I cannot say this will ever change, because when I buried my daughter I buried a part of me, too.  And there they lay for all eternity, together beneath the ground.  And I could go back with my shovel; an attempt to  resurrect what used to be but it's such a fruitless labor.  Because both of them are gone, and because it just leaves dirt on my hands. 

I prefer to  live in the acknowledgement of both, and alongside those who allow me such an existence.  The ones who still care about girl whose heart stopped one unassuming Saturday afternoon, shortly after her daughter's did the same. 

I prefer to acknowledge the beauty that becomes in carrying on.  Even when it hurts, and even when it barely leaves the bed.  Her brothers,  hand in hand on the path to her tree; sharing crackers on the bench.  The oldest, sprinting the moment his feet hit the gravel and the youngest, squealing at the geese and losing sight of his ankles in the grass. 

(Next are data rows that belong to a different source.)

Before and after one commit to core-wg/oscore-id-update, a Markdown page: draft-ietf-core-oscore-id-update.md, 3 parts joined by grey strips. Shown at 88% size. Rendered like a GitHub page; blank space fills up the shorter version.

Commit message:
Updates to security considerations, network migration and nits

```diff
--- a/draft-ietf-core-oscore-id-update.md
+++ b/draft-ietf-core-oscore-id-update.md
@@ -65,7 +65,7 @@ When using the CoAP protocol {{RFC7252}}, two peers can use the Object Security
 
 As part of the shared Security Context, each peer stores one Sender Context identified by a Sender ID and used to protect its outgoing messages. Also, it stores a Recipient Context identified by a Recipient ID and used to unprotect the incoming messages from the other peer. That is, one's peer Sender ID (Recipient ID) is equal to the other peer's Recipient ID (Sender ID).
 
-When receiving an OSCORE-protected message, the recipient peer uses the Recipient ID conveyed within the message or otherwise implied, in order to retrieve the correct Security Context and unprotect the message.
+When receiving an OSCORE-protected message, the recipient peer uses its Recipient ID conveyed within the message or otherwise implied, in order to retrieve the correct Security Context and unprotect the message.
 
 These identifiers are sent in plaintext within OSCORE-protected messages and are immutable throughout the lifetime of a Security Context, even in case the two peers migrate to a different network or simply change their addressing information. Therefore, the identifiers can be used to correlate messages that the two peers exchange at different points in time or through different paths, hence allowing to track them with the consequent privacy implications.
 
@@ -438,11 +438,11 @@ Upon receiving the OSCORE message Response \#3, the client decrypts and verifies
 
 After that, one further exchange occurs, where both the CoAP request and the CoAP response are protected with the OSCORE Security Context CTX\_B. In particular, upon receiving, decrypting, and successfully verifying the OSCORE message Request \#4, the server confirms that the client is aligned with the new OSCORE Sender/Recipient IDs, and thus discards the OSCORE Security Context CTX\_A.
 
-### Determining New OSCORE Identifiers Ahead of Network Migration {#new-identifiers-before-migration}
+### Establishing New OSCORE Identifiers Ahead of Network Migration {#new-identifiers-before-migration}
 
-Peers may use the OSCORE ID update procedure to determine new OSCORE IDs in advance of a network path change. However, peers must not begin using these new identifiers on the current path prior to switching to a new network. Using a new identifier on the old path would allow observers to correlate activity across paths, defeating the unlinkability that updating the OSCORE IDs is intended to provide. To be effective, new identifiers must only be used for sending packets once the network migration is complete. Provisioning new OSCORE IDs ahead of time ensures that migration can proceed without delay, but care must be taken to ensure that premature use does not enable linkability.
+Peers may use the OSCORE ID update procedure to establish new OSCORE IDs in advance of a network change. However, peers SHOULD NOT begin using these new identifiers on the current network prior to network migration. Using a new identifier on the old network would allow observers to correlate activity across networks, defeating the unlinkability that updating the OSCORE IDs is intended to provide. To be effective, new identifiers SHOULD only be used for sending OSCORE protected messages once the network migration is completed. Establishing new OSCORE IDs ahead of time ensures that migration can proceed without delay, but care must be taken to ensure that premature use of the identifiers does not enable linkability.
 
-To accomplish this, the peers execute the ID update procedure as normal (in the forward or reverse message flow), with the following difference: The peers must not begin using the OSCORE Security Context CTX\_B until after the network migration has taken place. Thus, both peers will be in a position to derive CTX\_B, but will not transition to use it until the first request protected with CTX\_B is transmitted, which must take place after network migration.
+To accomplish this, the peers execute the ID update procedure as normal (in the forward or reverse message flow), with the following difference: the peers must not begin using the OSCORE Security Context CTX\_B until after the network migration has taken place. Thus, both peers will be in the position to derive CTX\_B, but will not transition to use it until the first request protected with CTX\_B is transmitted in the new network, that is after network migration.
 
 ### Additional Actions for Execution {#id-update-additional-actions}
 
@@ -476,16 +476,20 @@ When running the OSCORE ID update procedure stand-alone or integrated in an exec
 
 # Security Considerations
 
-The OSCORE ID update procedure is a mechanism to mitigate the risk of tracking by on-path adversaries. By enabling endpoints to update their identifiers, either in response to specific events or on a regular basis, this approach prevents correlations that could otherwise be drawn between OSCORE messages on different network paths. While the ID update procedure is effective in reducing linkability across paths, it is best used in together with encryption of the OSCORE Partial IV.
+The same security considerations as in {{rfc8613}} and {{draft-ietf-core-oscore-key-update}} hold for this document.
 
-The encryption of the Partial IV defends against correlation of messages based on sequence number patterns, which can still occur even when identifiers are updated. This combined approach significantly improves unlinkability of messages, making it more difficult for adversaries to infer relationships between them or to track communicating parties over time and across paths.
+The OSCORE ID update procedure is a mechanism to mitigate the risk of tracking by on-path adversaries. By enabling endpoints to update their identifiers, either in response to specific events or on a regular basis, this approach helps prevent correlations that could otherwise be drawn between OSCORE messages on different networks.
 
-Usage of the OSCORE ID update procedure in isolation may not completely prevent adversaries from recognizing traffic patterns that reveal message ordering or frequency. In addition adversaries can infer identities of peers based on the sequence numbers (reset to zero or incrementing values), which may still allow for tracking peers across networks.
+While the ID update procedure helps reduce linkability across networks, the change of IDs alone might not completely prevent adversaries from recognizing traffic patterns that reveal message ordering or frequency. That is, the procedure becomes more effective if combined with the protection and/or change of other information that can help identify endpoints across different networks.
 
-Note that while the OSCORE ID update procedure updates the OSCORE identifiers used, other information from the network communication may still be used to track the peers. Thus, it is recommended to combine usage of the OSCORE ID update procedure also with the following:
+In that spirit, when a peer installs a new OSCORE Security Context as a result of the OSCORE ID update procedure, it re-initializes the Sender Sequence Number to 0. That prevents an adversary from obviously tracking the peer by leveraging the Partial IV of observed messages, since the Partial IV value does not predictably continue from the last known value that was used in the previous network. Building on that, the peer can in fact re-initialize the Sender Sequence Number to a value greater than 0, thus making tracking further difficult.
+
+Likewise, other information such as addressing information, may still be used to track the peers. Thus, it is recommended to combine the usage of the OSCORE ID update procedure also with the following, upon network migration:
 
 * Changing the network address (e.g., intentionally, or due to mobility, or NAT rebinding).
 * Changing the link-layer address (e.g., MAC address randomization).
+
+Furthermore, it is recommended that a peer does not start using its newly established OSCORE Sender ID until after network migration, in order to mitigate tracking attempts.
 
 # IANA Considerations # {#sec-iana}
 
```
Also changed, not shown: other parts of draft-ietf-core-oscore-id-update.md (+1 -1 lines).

Pooling laughter in the backseat. Half naked, public baths in muddy fountain water.  Sloppy toddler serenades and chasing dragonflies and snow cones before dinner. 

I am most alive in these moments with them.   I see the parts of her I could feel then; the parts that only my heart was privy to.  And in these moments I am grateful for such a time with her, and for such a time as this. 












Thursday, May 4, 2017

I Am Not A Teacher.

In honor of "Teacher Appreciation Month", I would like to express my gratitude for the many amazing teachers, colleagues, and students in my life (past and present).  In case no one tells you tomorrow, or the day after, THANK YOU for ALL that you do, every day.



I am not a teacher.

I am a judge; an auctioneer; a comedian. 

I am a banker.  And a chef.  And a doctor.   All by nine am. 

I am a stealer of time; a slayer of falsehoods; I am a voice in their heads.


I am not a teacher; I am a shield. 

A steady hand in a lockdown drill. 

I make them feel safe in a world that is never so.  I surround, like a calm in the night; like velvet to a sacred scroll. 

 
I am not a teacher; I am a chorus, and a circus, and a magician. 

I make stars from paper and grit from hands and diplomas from brick walls. 

I bring life to rainy mornings and Pythagorean Theorems.  I tell them to lift their heads, dry their eyes, and then I show them why the leaves change. 


I am not a teacher; I am a madman.

I turn rage into sonnets; reservation to center stage. 

I step into wars; flying fists, lost innocence, and scars.  I take the bullet; every hit, all the blame, and then I return in the morning.


I am not a teacher; I am a mother.

I hold band aids to bloodied knees, and hands across the street.  I feed and I clothe and I protect, with all of me, every day. 

I dream in sloppy cursive and college rule.  I extrapolate and interrogate and allocate, and when they curse me for it I remain.  In their corner always. 


I am not a teacher; I am a limb.

I am a shoulder, and a locked knee, and a heart that bleeds and bleeds. 

I am an ear to greet their wounds; a backbone on a playground, and a brain on a whiteboard on three hours' sleep.


I am not a teacher; I am a rock star, and a jester, and a broken record. 

I show them lines on paper and in hallways, and then I tell them to never stay inside.


I am an torch, and an umbrella, and a first line.

I am a nag, and a punching bag, and a friend.

I am intelligent and intrusive and inadequate.  I am the least revered and the highest of stakes. 


I am determined and ill-prepared and willing, but I am not a teacher, because what I do cannot be held in a word, or a book, or a classroom. 


I am the work that spans lifetimes.

I am the love that waits with a smile,
who cries when they leave me single file.

I am not a teacher. 

I am everything, and everyone else.